But the Hanover County resident said that business has been picking up in the past year and that he thinks the economy is doing fine.

“I don’t think [Gov. Terry] McAuliffe has ruined anything, but I just think it can be better,” said Parker, who is drawn to Gillespie’s promise of income tax cuts.

Elizabeth Rodgers said she prefers Gillespie because of his focus on Virginia’s economy and public safety. Northam seems like a nice guy but should stick to medicine, she said. She considers herself an independent, but she liked Trump and wants her governor to support him, too.

“Trump is president; it’s important to support him,” said Rodgers, a Norfolk resident in her early 50s.

Northam is strongest among health care-focused voters, garnering 73 percent support, as well as those focused on education, 72 percent of whom support him. Among all registered voters, 28 percent said health care is the most important issue that affects their vote, while a similar 26 percent chose the economy and 19 percent named education.

Gillespie’s campaign has focused heavily on undocumented immigrants, highlighting crimes by the MS-13 gang and criticizing Northam for opposing a measure to ban the establisment of “sanctuary cities,” localities where local police would not enforce federal immigration laws. Yet just 10 percent of likely voters say illegal immigration is their top concern and Virginia does not have any sanctuary cities.

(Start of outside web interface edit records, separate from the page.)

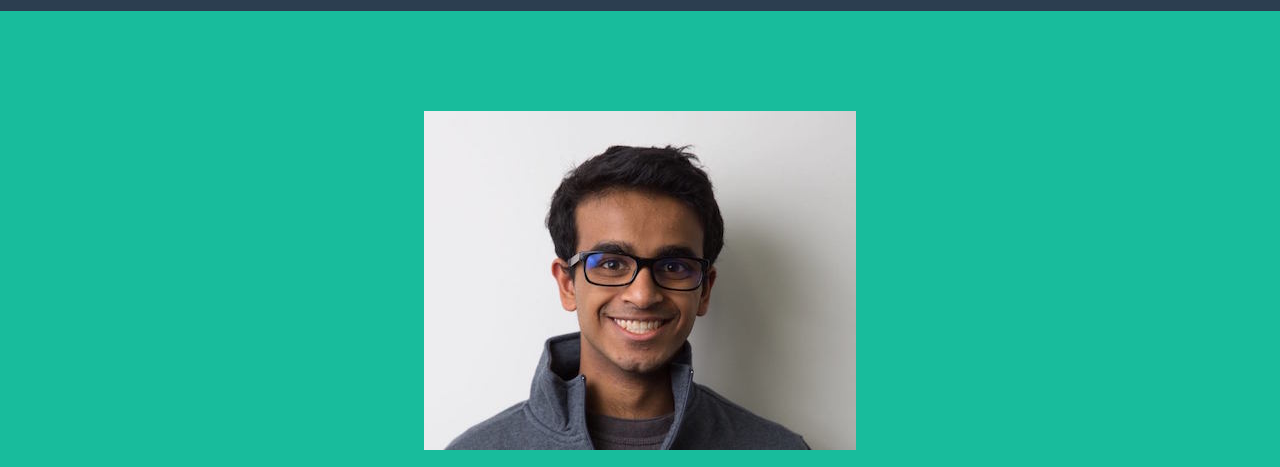
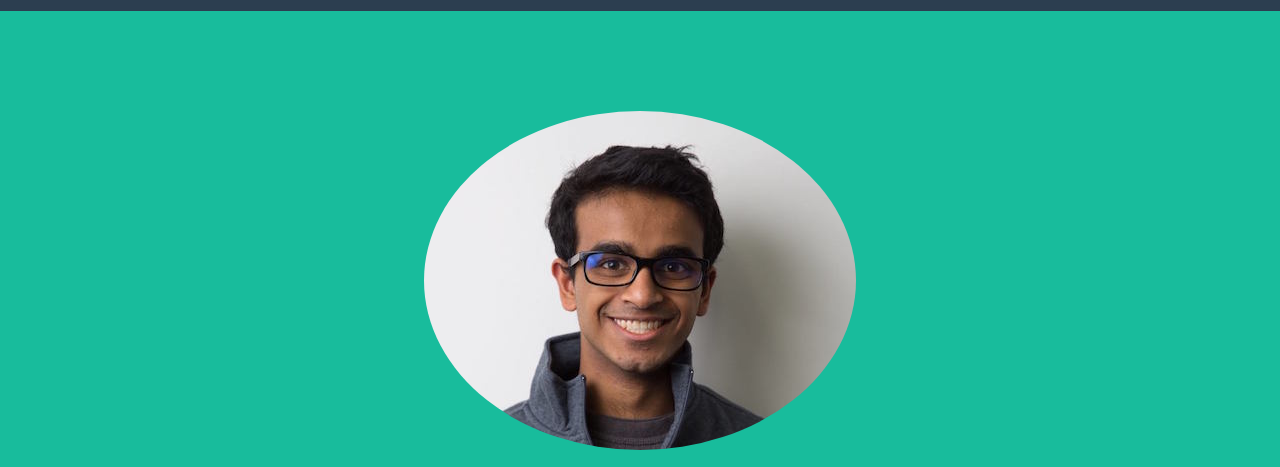
Before and after one commit to at553/mygithubpage, a website: page index.html in a window 1280 px wide. Shown: the part 89-556 px from the top of the page. Drawn offline with nearby package versions, Linux system fonts and the light colour scheme.

Commit message:
Update index.html

```diff
--- a/index.html
+++ b/index.html
@@ -71,7 +71,7 @@
         <div class="container">
             <div class="row">
                 <div class="col-lg-12">
-                    <img class="img-responsive" class="img-circle" src="img/profile.jpg" alt="">
+                    <img class="img-circle" src="img/profile.jpg" alt="">
                     <div class="intro-text">
                         <span class="name">Avinash Thangali</span>
                         <hr class="star-light">
```
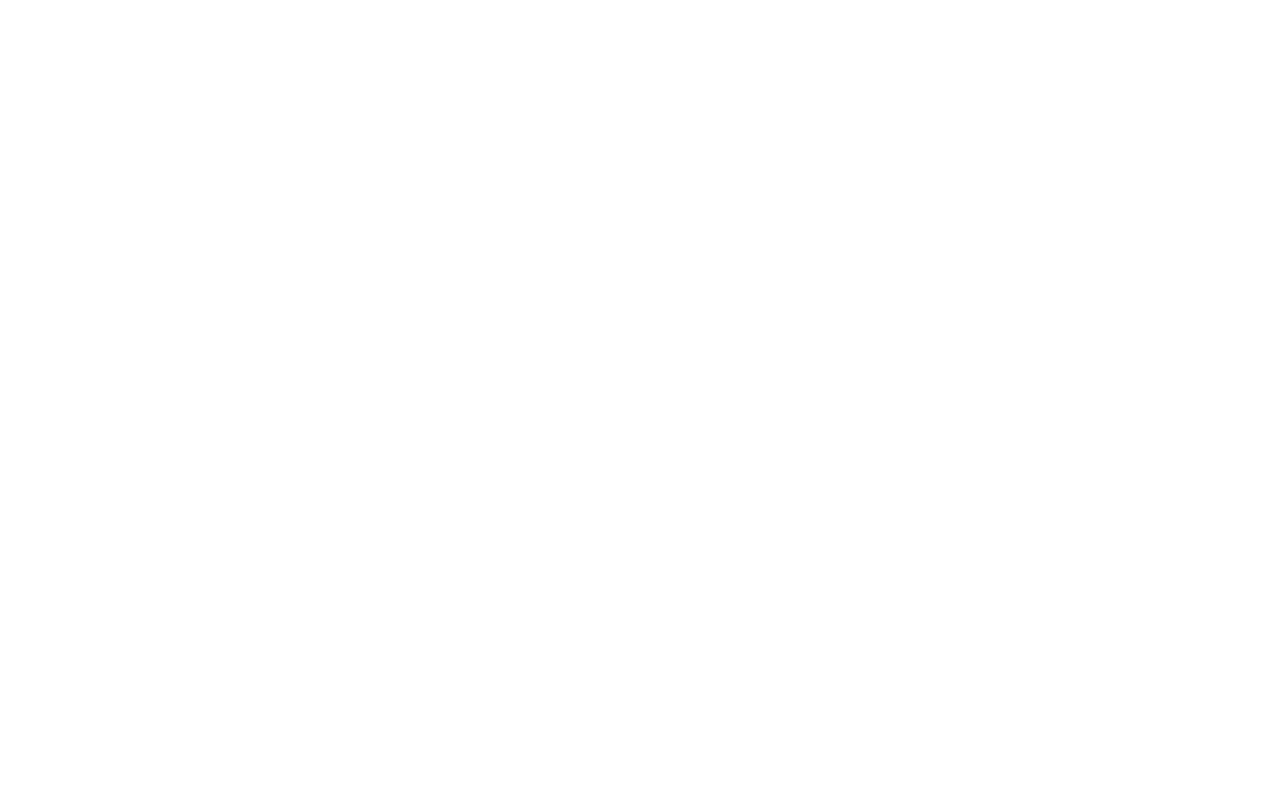
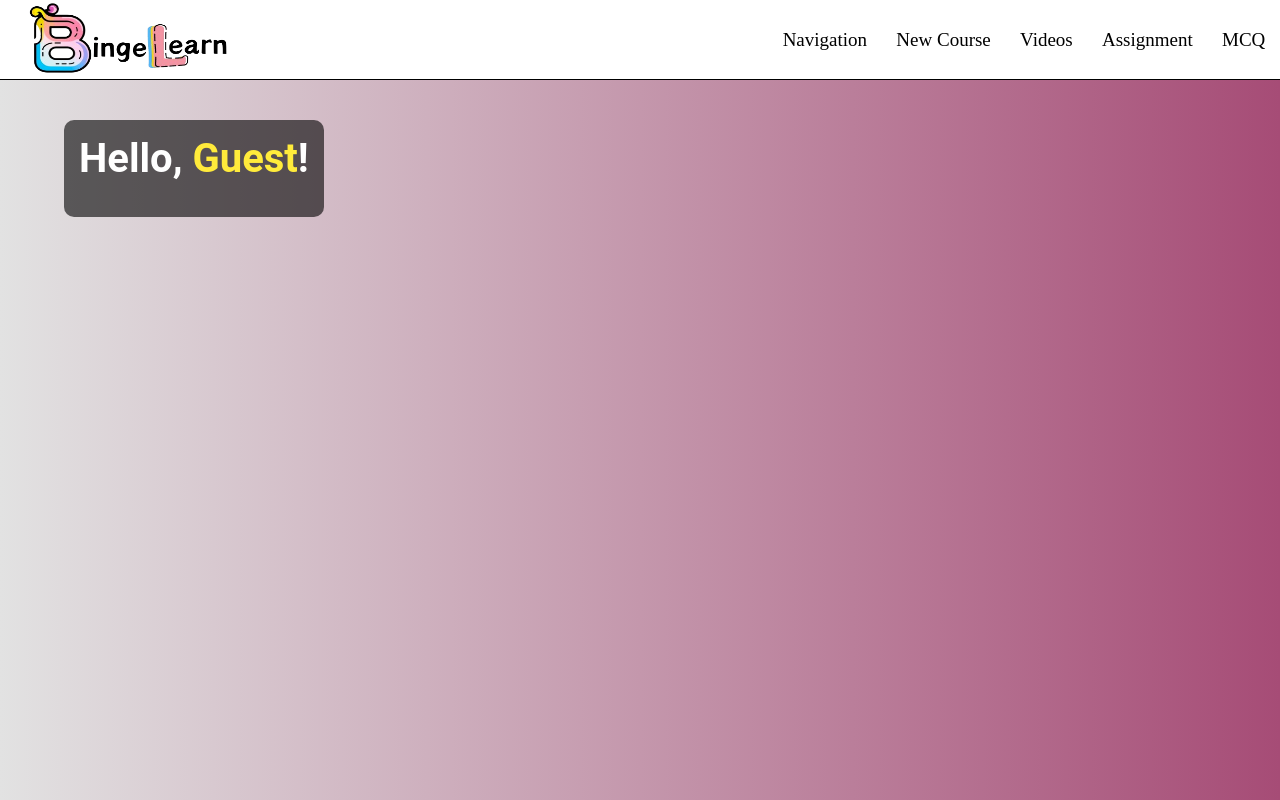
Before and after one commit to kalviumcommunity/S56_Kshitij_Capstone_BingeLearn, a React (Vite) app in the folder Client/: page /landing in a window 1280 px wide. Before the commit this address had no page. Built offline with nearby package versions, Linux system fonts and the light colour scheme.

Commit message:
Landing Page, Segregation Teachers Students Portal

```diff
--- a/Client/src/App.jsx
+++ b/Client/src/App.jsx
@@ -7,6 +7,7 @@
 import Navigation from './PagesTeach/Navigation';
 import PublishCourse from './PagesTeach/PublishCourse';
 import VideoUpload from './PagesTeach/VideoUpload';
+import LandingStu from './PagesStu/LandingStu';
 import { BrowserRouter, Routes, Route } from "react-router-dom";
 
 function App() {
@@ -22,6 +23,7 @@
         <Route path='/navigation' element={<Navigation/>}/>
         <Route path='/publish' element={<PublishCourse/>}/>
         <Route path='/vidupload' element={<VideoUpload/>}/>
+        <Route path='/landing' element={<LandingStu/>}/>
       </Routes>
     </BrowserRouter>
     </>
--- a/Client/src/PagesCommon/Login.jsx
+++ b/Client/src/PagesCommon/Login.jsx
@@ -1,4 +1,5 @@
 import React, { useState } from 'react';
+import { useNavigate } from 'react-router-dom';
 import './Login.css';
 import { FontAwesomeIcon } from '@fortawesome/react-fontawesome';
 import { faGooglePlusG } from '@fortawesome/free-brands-svg-icons';
@@ -15,6 +16,9 @@
   const [successMessage, setSuccessMessage] = useState('');
   const [isLoggedIn, setIsLoggedIn] = useState(false);
   const [loading, setLoading] = useState(false);
+
+
+  const navigate = useNavigate();
 
   const RENDER_LINK = 'https://s56-kshitij-capstone-bingelearn.onrender.com';
 
@@ -154,8 +158,12 @@
         // Store email in session storage based on user type
         if (userType === 'teacher') {
           sessionStorage.setItem('teacherEmail', email);
+          sessionStorage.setItem('teacherName', userData.name); // Save teacher's name
+          navigate('/navigation'); // Redirect to Navigation page
         } else if (userType === 'student') {
           sessionStorage.setItem('studentEmail', email);
+          sessionStorage.setItem('studentName', userData.name); // Save student's name
+          navigate('/landing'); // Redirect to LandingStu page
         }
       } else {
         const errorData = await response.json();
@@ -171,10 +179,6 @@
     }
   };
 
-  // Redirect to Navigation component if isLoggedIn is true
-  if (isLoggedIn) {
-    return <Navigation />;
-  }
 
   return (
     <div className="center-align">
--- /dev/null
+++ b/Client/src/PagesStu/LandingStu.css
@@ -0,0 +1,38 @@
+  .backgroundBoxL {
+    /* border: 2px solid pink; */
+    width: 100vw;
+    height: 90vh;
+    background: linear-gradient(to right, #e2e2e2, #a64c76);
+    display: flex;
+    flex-direction: column;
+    color: #ffffff;
+    text-align: center;
+    font-family: 'Roboto', sans-serif;
+  }
+
+  .greeting-container {
+    margin-top: 5vh;
+    margin-left: 5vw;
+    background-color: rgba(0, 0, 0, 0.6);
+    padding: 15px;
+    border-radius: 10px;
+    /* border: 2px solid red; */
+    display: flex;
+    justify-content: center;
+    align-items: center;
+  }
+
+  h1 {
+    font-size: 40px;
+    margin-bottom: 20px;
+  }
+
+  .student-name {
+    font-weight: bold;
+    color: #ffeb3b;
+  }
+
+  .InnerContainerL{
+    /* border: 2px solid green; */
+    display: flex;
+  }
--- /dev/null
+++ b/Client/src/PagesStu/LandingStu.jsx
@@ -0,0 +1,44 @@
+import React, { useEffect, useState } from "react";
+import Navbar2 from "../Components/Navbar2";
+import './LandingStu.css'; // Import your CSS file
+
+const LandingStu = () => {
+  const [studentName, setStudentName] = useState("Guest");
+
+  useEffect(() => {
+    const fetchStudentName = async () => {
+      const email = sessionStorage.getItem("studentEmail");
+      if (!email) return;
+
+      try {
+        const response = await fetch(`http://localhost:3200/getUserName?email=${email}`);
+        if (response.ok) {
+          const data = await response.json();
+          setStudentName(data.name || "Guest");
+          sessionStorage.setItem("studentName", data.name);
+        } else {
+          console.error("Failed to fetch student name.");
+        }
+      } catch (error) {
+        console.error("Error fetching student name:", error);
+      }
+    };
+
+    fetchStudentName();
+  }, []);
+
+  return (
+    <div>
+      <Navbar2 />
+      <div className="backgroundBoxL">
+        <div className="InnerContainerL">
+        <div className="greeting-container">
+          <h1>Hello, <span className="student-name">{studentName}</span>!</h1>
+        </div>
+        </div>
+      </div>
+    </div>
+  );
+};
+
+export default LandingStu;
```
Also changed, not shown: 1 other file (tests, documents, lock files or other folders).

Gillespie tries to tie Northam to MS-13 in ad; Democrats compare it to Willie Horton

More broadly, a 59 percent majority of registered voters say illegal immigration is “not a problem” in their part of Virginia, a flip from 2007, when 53 percent of voters said it was.

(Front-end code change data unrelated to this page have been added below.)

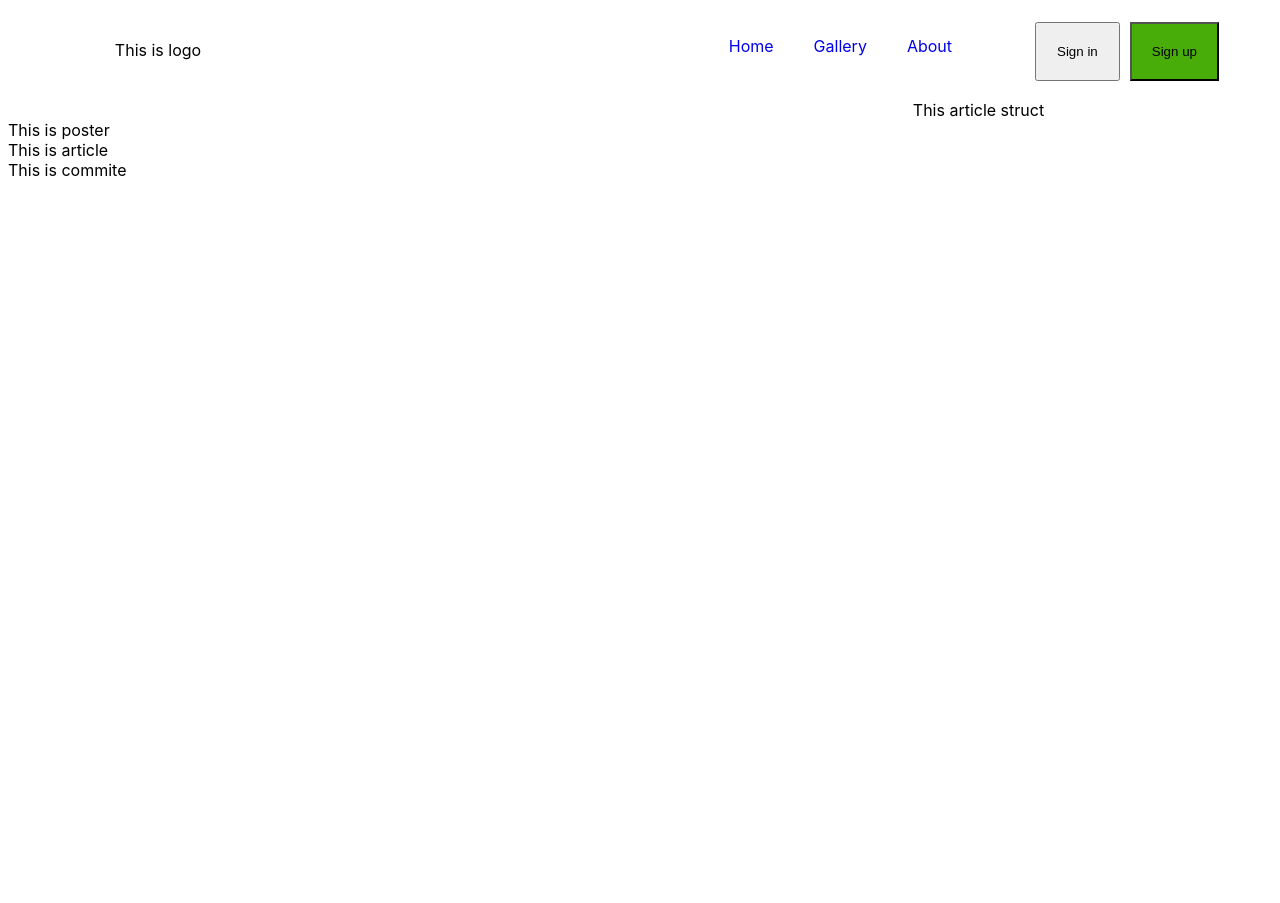
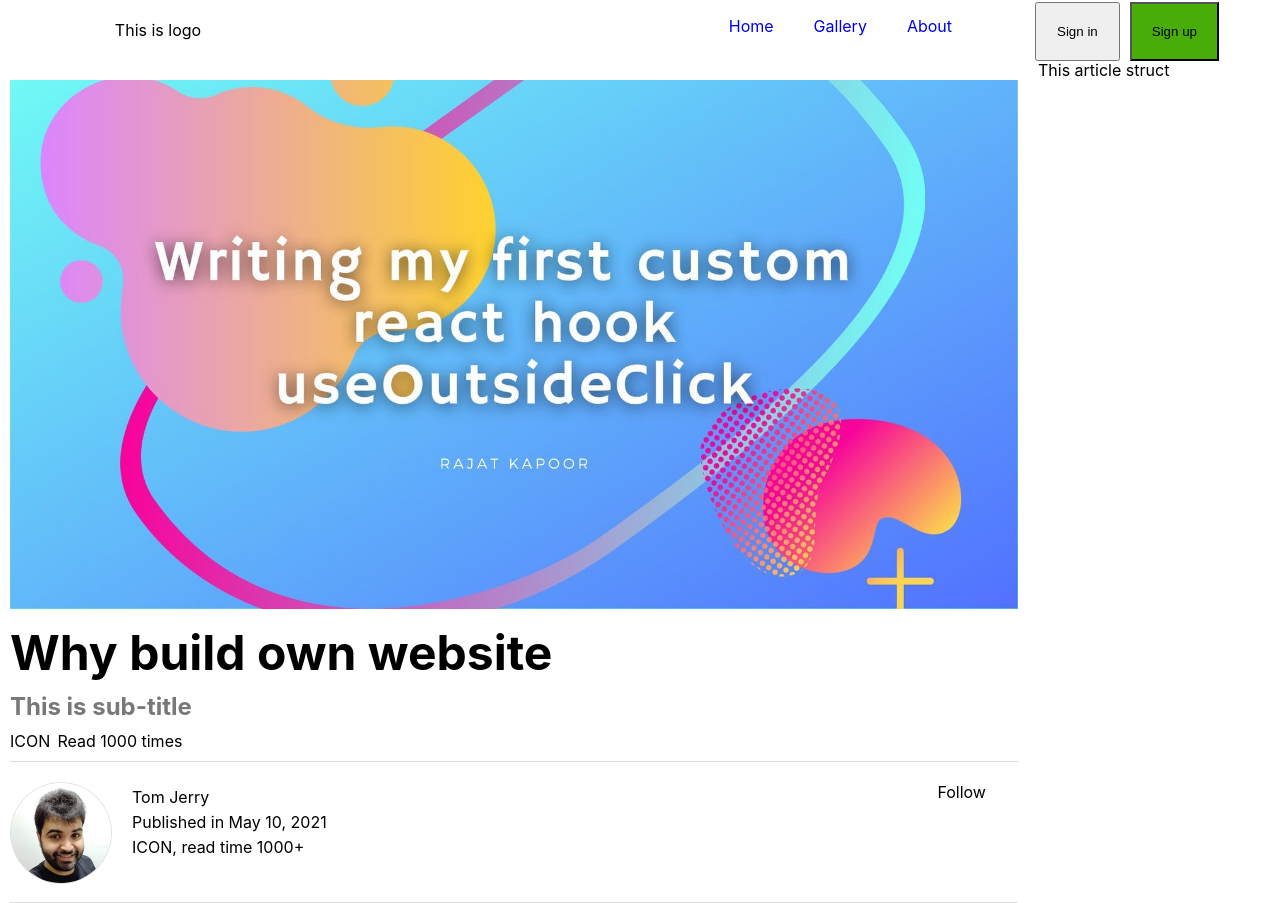
Before and after one commit to Tony-Jack2017/RichTextEditor, a React (Create React App) app: page /article in a window 1280 px wide. Before the commit the page ends 800 px from the top, so only its background shows below. Built offline with nearby package versions, Linux system fonts and the light colour scheme.

Commit message:
article page poster

```diff
--- a/src/components/Nav/MainNav/index.css
+++ /dev/null
@@ -1,46 +0,0 @@
-.header {
-  display: flex;
-  height: 100px;
-}
-
-.header .logo {
-  width: 300px;
-  text-align: center;
-  line-height: 100px;
-}
-
-.header .header-nav {
-  flex: 1;
-  display: flex;
-  justify-content: flex-end;
-}
-
-.header .header-nav ul {
-  display: flex;
-  list-style-type: none;
-  padding: 0;
-  justify-content: space-between;
-}
-
-.header .header-nav ul li {
-  padding: 20px;
-}
-
-.header .header-nav ul li a {
-  text-decoration: none;
-}
-
-.header .header-right {
-  width: 300px;
-  text-align: center;
-  line-height: 100px;
-}
-
-.header .header-right .entry button {
-  padding: 20px;
-  margin-left: 10px;
-}
-
-.header .header-right .entry .sign-up {
-  background-color: #49ad09;
-}
--- a/src/components/Nav/MainNav/index.jsx
+++ b/src/components/Nav/MainNav/index.jsx
@@ -1,4 +1,4 @@
-import { NavLink } from 'react-router-dom'
+import {NavLink} from 'react-router-dom'
 import './index.scss'
 
 const MainNav = (props) => {
--- a/src/components/Nav/MainNav/index.min.css
+++ /dev/null
@@ -1 +0,0 @@
-.header{display:flex;height:100px}.header .logo{width:300px;text-align:center;line-height:100px}.header .header-nav{flex:1;display:flex;justify-content:flex-end}.header .header-nav ul{display:flex;list-style-type:none;padding:0;justify-content:space-between}.header .header-nav ul li{padding:20px}.header .header-nav ul li a{text-decoration:none}.header .header-right{width:300px;text-align:center;line-height:100px}.header .header-right .entry button{padding:20px;margin-left:10px}.header .header-right .entry .sign-up{background-color:#49ad09}
--- a/src/components/Nav/MainNav/index.scss
+++ b/src/components/Nav/MainNav/index.scss
@@ -1,11 +1,11 @@
 .header {
   display: flex;
-  height: 100px;
+  height: 60px;
 
   .logo {
     width: 300px;
     text-align: center;
-    line-height: 100px;
+    line-height: 60px;
   }
 
   .header-nav {
@@ -20,7 +20,7 @@
       justify-content: space-between;
 
       li {
-        padding: 20px;
+        padding: 0 20px;
 
         a {
           text-decoration: none;
@@ -32,7 +32,7 @@
   .header-right {
     width: 300px;
     text-align: center;
-    line-height: 100px;
+    line-height: 60px;
 
     .entry {
       button {
--- /dev/null
+++ b/src/page/article/components/poster/index.jsx
@@ -0,0 +1,44 @@
+import styles from './index.module.scss'
+
+import poster_url from '../../../../asset/img/poster.jpg'
+
+import author_avatar from '../../../../asset/mock/author_avatar.jpg'
+
+const Poster = () => {
+    return (
+        <div className={styles.poster}>
+            <div className={styles['poster-image']}>
+                <img src={poster_url} width={'100%'}/>
+            </div>
+            <div className={styles['article-title']}>
+                <h1>Why build own website</h1>
+                <h2>This is sub-title</h2>
+                <div className={styles['heat-list']}>
+                    <div className={styles.heat}>
+                        <div className={styles.icon}>
+                            ICON
+                        </div>
+                        <div className={styles['heat-content']}>
+                            Read 1000 times
+                        </div>
+                    </div>
+                </div>
+            </div>
+            <div className={styles['article-author']}>
+                <div className={styles['author_avatar']}>
+                    <img src={author_avatar}/>
+                </div>
+                <div className={styles['author_info']}>
+                    <p>Tom Jerry</p>
+                    <p>Published in May 10, 2021</p>
+                    <p>ICON, read time 1000+</p>
+                </div>
+                <div className={styles.follow}>
+                    Follow
+                </div>
+            </div>
+        </div>
+    )
+}
+
+export default Poster
--- /dev/null
+++ b/src/page/article/components/poster/index.module.scss
@@ -0,0 +1,65 @@
+.poster {
+  .article-title {
+    border-bottom: 1px solid #dddddd;
+
+    h1 {
+      margin: 10px 0;
+      font-size: 3rem;
+    }
+
+    h2 {
+      margin: 5px 0;
+      color: #797777;
+    }
+
+    .heat-list {
+      display: grid;
+      margin: 10px 0;
+      grid-template-columns: 1fr 1fr 1fr 1fr;
+      grid-column-gap: 20px;
+      grid-row-gap: 20px;
+
+      .heat {
+        display: flex;
+
+        .icon {
+          width: 20%;
+        }
+
+        .heat-content {
+          flex: 1
+        }
+      }
+    }
+  }
+
+  .article-author {
+    display: flex;
+    height: 100px;
+    padding: 20px 0;
+    border-bottom: 1px solid #dddddd;
+
+    .author_avatar {
+      margin-right: 20px;
+
+      img {
+        height: 100%;
+        border: 1px solid #dddddd;
+        border-radius: 50%;
+      }
+    }
+
+    .author_info {
+      flex: 1;
+
+      & > p {
+        margin: 5px 0;
+      }
+    }
+
+    .follow {
+      width: 8%;
+    }
+
+  }
+}
--- a/src/page/article/index.jsx
+++ b/src/page/article/index.jsx
@@ -1,23 +1,24 @@
 import styles from './index.module.scss'
+
+import Poster from "./components/poster";
 
 const Article = () => {
     return (
         <div className={styles.article}>
             <div>
                 <div className={styles['article-header']}>
-                    This is poster
+                    <Poster />
                 </div>
                 <article className={styles['article-body']}>
-                    This is article
+                    {/*This is article*/}
                 </article>
                 <aside className={styles['article-comment']}>
-                    This is commite
+                    {/*This is commite*/}
                 </aside>
             </div>
             <aside className={styles['article-sidebar']}>
                 This article struct
             </aside>
-
         </div>
     )
 }
--- a/src/page/article/index.module.scss
+++ b/src/page/article/index.module.scss
@@ -1,8 +1,8 @@
 .article {
-  max-width: 1460px;
+  max-width: 1260px;
   margin: 0 auto;
   display: grid;
-  grid-template-columns: 70% 30%;
+  grid-template-columns: 80% 20%;
   grid-column-gap: 20px;
   height: calc(100vh - 100px);
   .article-header {
--- a/src/page/home/index.jsx
+++ b/src/page/home/index.jsx
@@ -1,9 +1,19 @@
+import styles from './index.module.scss'
+
 const Home = () => {
-  return (
-    <div>
-      This is Home Component
-    </div>
-  )
+    return (
+        <div id={styles.home}>
+            <div className={styles.left}>
+                This is left block
+            </div>
+            <div className={styles.middle}>
+                This is middle block
+            </div>
+            <div className={styles.right}>
+                This is right block
+            </div>
+        </div>
+    )
 }
 
 export default Home
--- /dev/null
+++ b/src/page/home/index.module.scss
@@ -0,0 +1,16 @@
+#home {
+  max-width: 1900px;
+  margin: 0 auto;
+  display: grid;
+  grid-template-columns: repeat(8, 1fr);
+  grid-column-gap: 20px;
+  .left {
+    grid-column: 1 / 2;
+  }
+  .middle {
+    grid-column: 2 / 7;
+  }
+  .right {
+    grid-column: 7 / 9;
+  }
+}
```
Also changed, not shown: src/asset/img/poster.jpg (added), src/asset/mock/author_avatar.jpg (added). Lines whose indentation alone changed are shown as unchanged.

Gillespie’s position on abortion — he wants the procedure banned with certain exceptions — appears to be a liability, as well. A 55 percent majority opposes a ban on abortions except in cases of incest, rape or to save a pregnant woman’s life, while 37 percent support it. Among the majority who oppose this restriction, about 7 in 10 likely voters support Northam.

On another contentious issue, the Post-Schar School poll finds that a 57 percent majority of registered voters think Confederate monuments should be kept on government property, while 31 percent want them removed. After a violent clash in August led by white supremacists around a Confederate statue in Charlottesville, Northam called for the statues’ removal. He later said the decision should be left to localities. Gillespie has said the statues should remain but historical context be added.

In the former capital of the Confederacy, debate over statues is personal and painful

Travis Farmer, 46, a taxi driver in Harrisonburg, said he felt disconnected from the race but would vote for Northam. In addition to the economy and education, he’s concerned about police violence against African Americans and feels the Democrats are more sensitive to that.

Northam has an edge over Gillespie in personal popularity. By 44 percent to 28 percent, more registered voters have a favorable than unfavorable impression of him, while voters are split on Gillespie — 38 percent favorable and 37 percent unfavorable. Both men lack widespread enthusiasm among their supporters.

Democrats appear to have an edge on engagement this year. A 67 percent majority of Democratic registered voters say they are absolutely certain to vote or have already cast an absentee ballot, compared with 57 percent of Republicans.

This dynamic, along with greater levels of past election turnout, is one reason Northam’s 10-point advantage with registered voters stands at 13 points among likely voters. In the June primary election, Democratic voters outnumbered Republicans by a roughly 3-to-2 margin.

The Post-Schar School poll was conducted Sept. 28 through Oct. 2 among a random sample of 1,121 Virginia adults. The margin of sampling error is plus or minus 3.5 percentage points among the sample of 1,000 registered voters and 4.5 points among the sample of 720 likely voters. For vote choice questions, an eight-point difference between candidates is the threshold for statistical significance.

Fenit Nirappil and Emily Guskin contributed to this report.

Read more:

He’s a Republican with deep ties to the GOP donor class but he’s having trouble raising dough

Gillespie hires Trump adviser who thinks country is on brink of civil war

Virginia Republicans say Northam has no tax plan